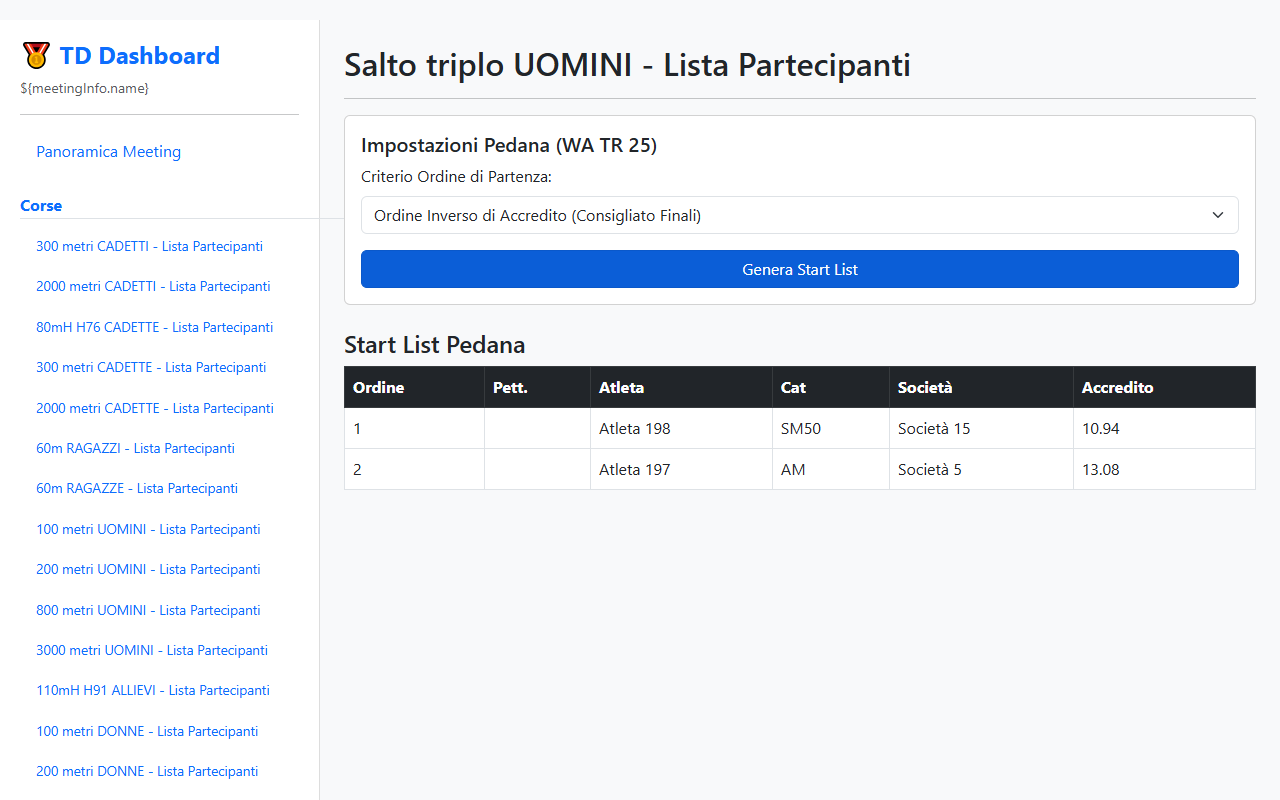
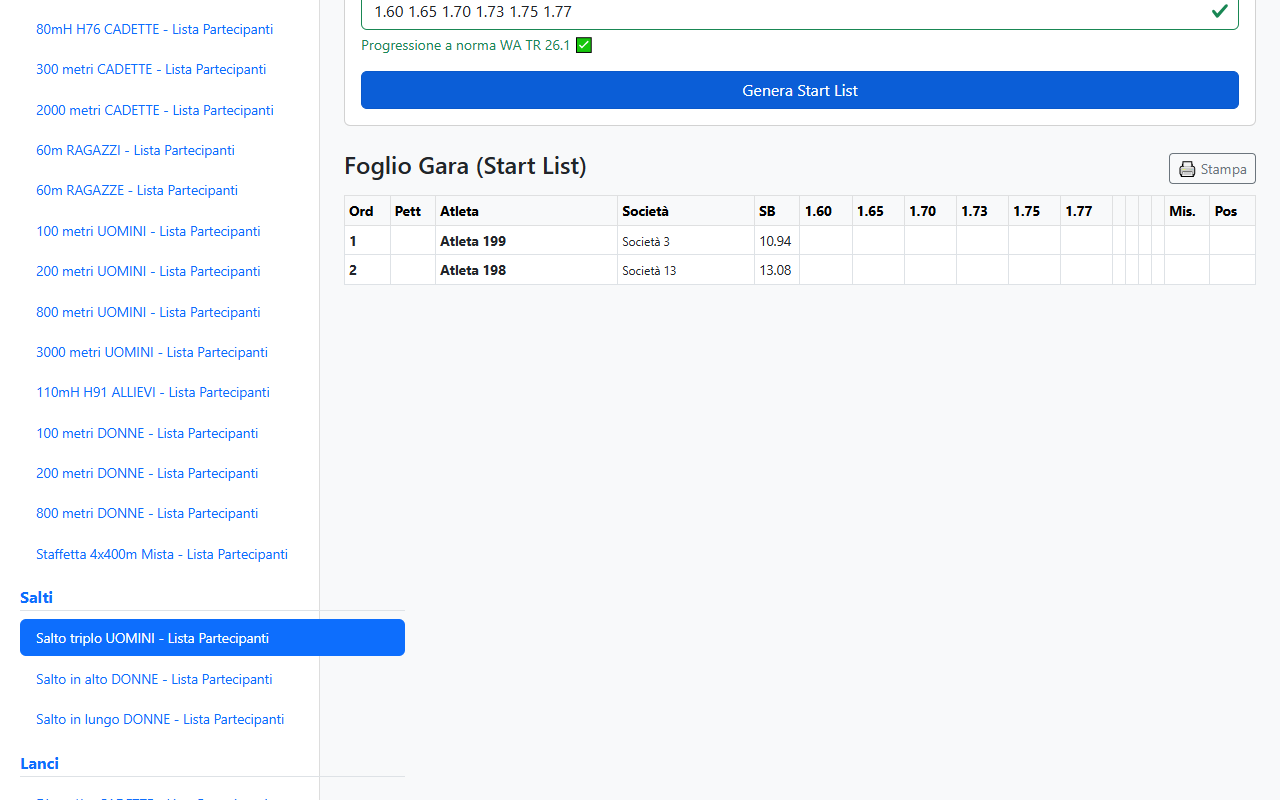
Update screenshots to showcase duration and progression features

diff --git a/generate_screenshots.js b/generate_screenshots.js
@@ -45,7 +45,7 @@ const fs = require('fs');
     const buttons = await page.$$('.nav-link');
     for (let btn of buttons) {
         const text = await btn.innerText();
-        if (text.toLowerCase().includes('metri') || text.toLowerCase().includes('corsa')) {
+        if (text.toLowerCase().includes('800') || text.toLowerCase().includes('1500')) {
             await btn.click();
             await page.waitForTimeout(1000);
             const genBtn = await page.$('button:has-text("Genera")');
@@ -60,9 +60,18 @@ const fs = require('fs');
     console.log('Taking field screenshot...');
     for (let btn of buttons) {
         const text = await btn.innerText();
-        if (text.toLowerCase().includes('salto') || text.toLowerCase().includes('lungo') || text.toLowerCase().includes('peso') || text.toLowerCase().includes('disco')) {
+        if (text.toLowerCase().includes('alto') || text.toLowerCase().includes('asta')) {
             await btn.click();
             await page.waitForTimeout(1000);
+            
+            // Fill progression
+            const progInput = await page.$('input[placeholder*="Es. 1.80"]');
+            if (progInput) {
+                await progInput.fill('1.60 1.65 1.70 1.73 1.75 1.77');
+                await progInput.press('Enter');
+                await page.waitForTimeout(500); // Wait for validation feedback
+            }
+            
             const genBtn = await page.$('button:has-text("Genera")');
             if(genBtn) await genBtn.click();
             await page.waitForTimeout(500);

+ + + +

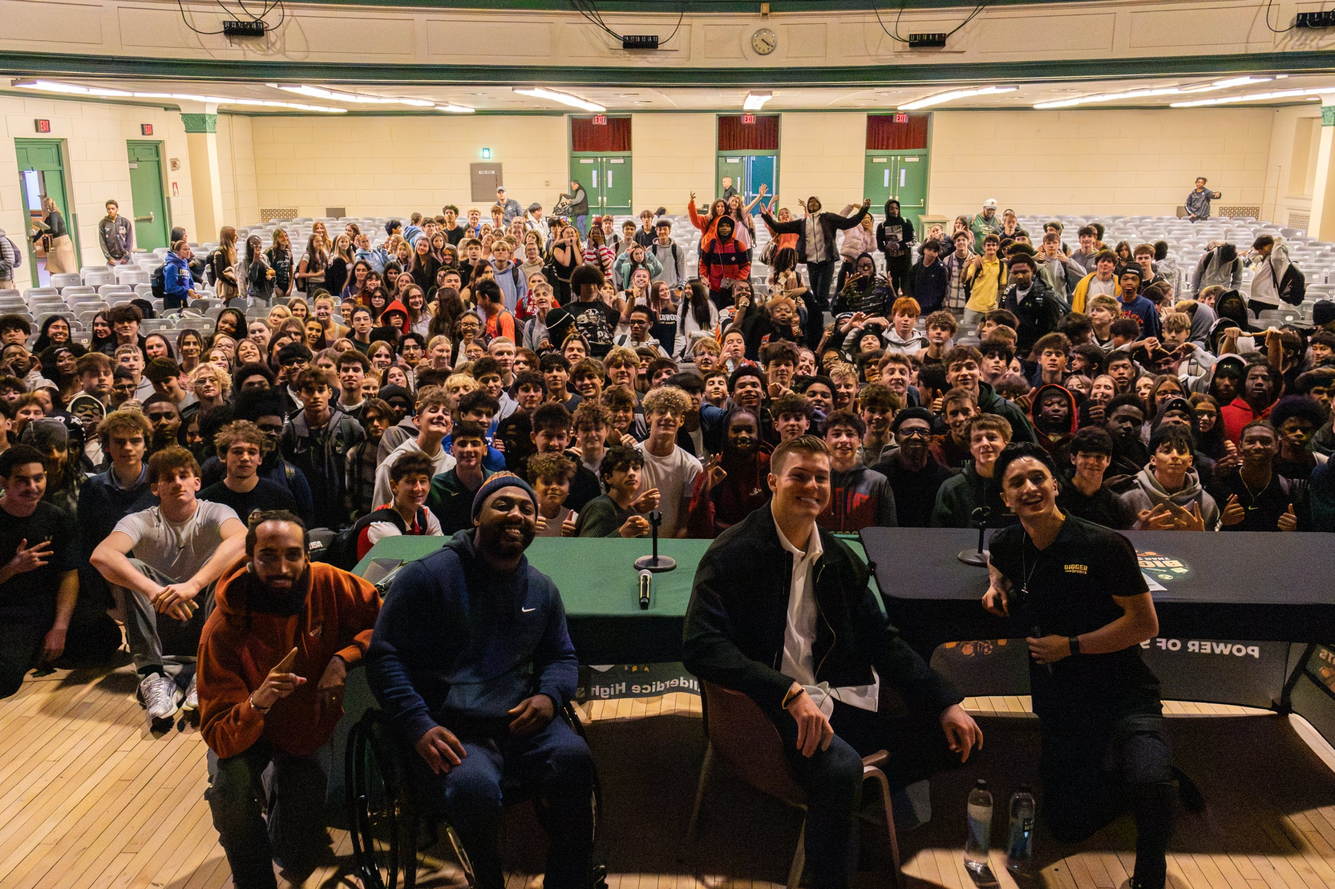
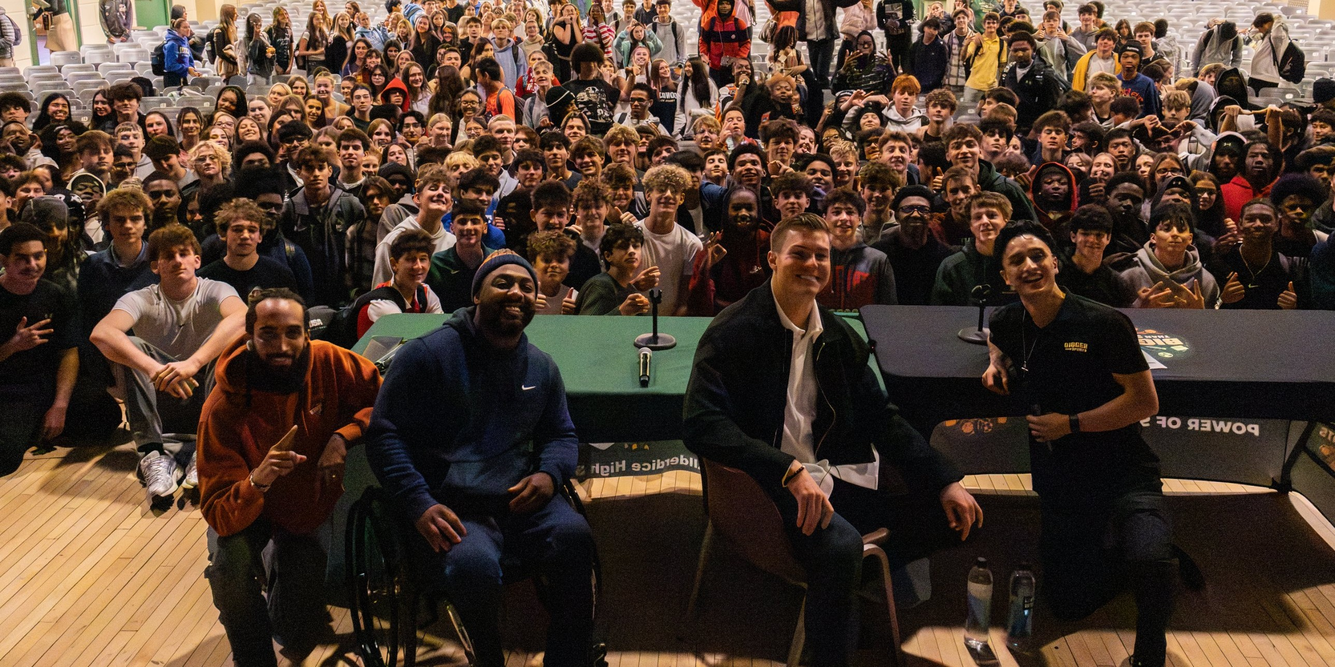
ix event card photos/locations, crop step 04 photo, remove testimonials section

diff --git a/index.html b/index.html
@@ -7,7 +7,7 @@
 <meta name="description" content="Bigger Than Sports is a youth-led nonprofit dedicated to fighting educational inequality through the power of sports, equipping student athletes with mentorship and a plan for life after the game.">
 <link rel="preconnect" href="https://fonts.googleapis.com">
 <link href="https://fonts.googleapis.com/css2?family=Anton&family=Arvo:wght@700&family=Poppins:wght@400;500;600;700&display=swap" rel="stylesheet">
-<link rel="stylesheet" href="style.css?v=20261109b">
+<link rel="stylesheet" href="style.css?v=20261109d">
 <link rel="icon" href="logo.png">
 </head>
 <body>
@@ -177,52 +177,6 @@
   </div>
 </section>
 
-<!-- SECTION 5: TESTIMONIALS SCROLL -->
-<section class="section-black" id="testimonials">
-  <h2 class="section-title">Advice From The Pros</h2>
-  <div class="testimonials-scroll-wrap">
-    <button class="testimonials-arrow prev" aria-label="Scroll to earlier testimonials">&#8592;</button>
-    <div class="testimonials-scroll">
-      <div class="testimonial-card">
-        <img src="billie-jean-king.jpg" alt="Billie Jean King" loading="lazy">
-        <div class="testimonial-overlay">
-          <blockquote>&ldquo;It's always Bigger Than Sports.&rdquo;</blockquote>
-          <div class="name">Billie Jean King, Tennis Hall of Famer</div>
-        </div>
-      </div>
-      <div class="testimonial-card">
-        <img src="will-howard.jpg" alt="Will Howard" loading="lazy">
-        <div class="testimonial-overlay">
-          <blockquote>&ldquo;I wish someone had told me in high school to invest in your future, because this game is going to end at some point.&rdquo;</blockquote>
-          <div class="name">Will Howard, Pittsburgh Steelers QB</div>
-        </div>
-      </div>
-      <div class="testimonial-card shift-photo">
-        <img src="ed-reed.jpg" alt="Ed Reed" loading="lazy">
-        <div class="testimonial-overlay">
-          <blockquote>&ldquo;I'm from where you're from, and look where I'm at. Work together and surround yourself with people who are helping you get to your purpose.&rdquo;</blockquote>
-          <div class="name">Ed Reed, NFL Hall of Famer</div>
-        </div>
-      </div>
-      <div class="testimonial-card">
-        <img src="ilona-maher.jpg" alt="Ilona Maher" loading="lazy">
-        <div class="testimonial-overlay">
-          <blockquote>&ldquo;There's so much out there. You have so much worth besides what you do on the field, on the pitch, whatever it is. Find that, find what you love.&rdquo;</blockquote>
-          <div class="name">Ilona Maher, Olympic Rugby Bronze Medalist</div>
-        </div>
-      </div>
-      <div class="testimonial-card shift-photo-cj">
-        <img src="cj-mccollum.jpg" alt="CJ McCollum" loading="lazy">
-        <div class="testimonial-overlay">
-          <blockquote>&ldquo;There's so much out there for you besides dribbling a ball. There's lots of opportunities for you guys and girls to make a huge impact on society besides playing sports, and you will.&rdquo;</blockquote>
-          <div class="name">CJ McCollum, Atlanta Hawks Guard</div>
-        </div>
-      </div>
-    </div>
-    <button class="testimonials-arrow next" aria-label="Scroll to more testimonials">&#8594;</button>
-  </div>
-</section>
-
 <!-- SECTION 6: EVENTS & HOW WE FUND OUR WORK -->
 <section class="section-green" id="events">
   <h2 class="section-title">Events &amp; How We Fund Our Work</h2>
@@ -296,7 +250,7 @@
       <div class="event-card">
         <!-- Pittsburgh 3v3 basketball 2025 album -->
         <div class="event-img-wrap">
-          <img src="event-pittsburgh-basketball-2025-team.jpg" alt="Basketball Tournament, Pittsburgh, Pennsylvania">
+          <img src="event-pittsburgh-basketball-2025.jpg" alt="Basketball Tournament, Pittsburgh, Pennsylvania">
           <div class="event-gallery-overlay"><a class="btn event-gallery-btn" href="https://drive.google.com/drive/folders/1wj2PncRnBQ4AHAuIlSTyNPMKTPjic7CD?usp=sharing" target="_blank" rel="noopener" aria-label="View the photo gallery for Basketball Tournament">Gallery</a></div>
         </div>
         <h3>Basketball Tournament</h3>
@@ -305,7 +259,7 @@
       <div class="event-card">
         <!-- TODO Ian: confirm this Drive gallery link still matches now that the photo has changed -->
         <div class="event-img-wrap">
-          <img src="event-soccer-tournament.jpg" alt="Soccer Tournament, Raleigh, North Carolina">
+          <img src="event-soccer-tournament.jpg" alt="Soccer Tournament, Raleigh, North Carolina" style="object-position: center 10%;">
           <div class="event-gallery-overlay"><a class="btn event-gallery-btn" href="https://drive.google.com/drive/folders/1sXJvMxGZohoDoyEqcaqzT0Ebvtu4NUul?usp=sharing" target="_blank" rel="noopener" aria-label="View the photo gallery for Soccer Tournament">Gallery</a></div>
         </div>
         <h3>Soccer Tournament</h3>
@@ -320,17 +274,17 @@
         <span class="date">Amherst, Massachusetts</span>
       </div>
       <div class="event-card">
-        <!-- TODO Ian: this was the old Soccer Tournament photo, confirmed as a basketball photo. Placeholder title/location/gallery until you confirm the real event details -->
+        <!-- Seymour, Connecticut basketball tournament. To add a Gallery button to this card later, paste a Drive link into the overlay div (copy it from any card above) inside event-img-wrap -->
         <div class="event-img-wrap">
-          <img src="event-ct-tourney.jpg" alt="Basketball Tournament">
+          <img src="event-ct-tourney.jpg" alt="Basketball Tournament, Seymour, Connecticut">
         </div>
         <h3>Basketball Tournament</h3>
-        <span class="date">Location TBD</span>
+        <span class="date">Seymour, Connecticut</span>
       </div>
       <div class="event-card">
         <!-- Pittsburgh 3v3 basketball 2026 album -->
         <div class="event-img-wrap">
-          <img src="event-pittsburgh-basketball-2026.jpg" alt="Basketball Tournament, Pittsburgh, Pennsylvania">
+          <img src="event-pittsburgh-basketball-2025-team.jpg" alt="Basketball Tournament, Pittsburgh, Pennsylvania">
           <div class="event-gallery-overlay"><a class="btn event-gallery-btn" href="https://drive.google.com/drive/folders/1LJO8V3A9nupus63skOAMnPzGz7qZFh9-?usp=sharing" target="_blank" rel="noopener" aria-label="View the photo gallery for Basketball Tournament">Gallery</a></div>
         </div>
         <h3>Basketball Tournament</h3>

+ + + +

▶ **What is expected**
Gather every line from the entries above where the word "Connecticut" appears, and copy them.

▶ **Your solution**
+        <!-- Seymour, Connecticut basketball tournament. To add a Gallery button to this card later, paste a Drive link into the overlay div (copy it from any card above) inside event-img-wrap -->
+          <img src="event-ct-tourney.jpg" alt="Basketball Tournament, Seymour, Connecticut">
+        <span class="date">Seymour, Connecticut</span>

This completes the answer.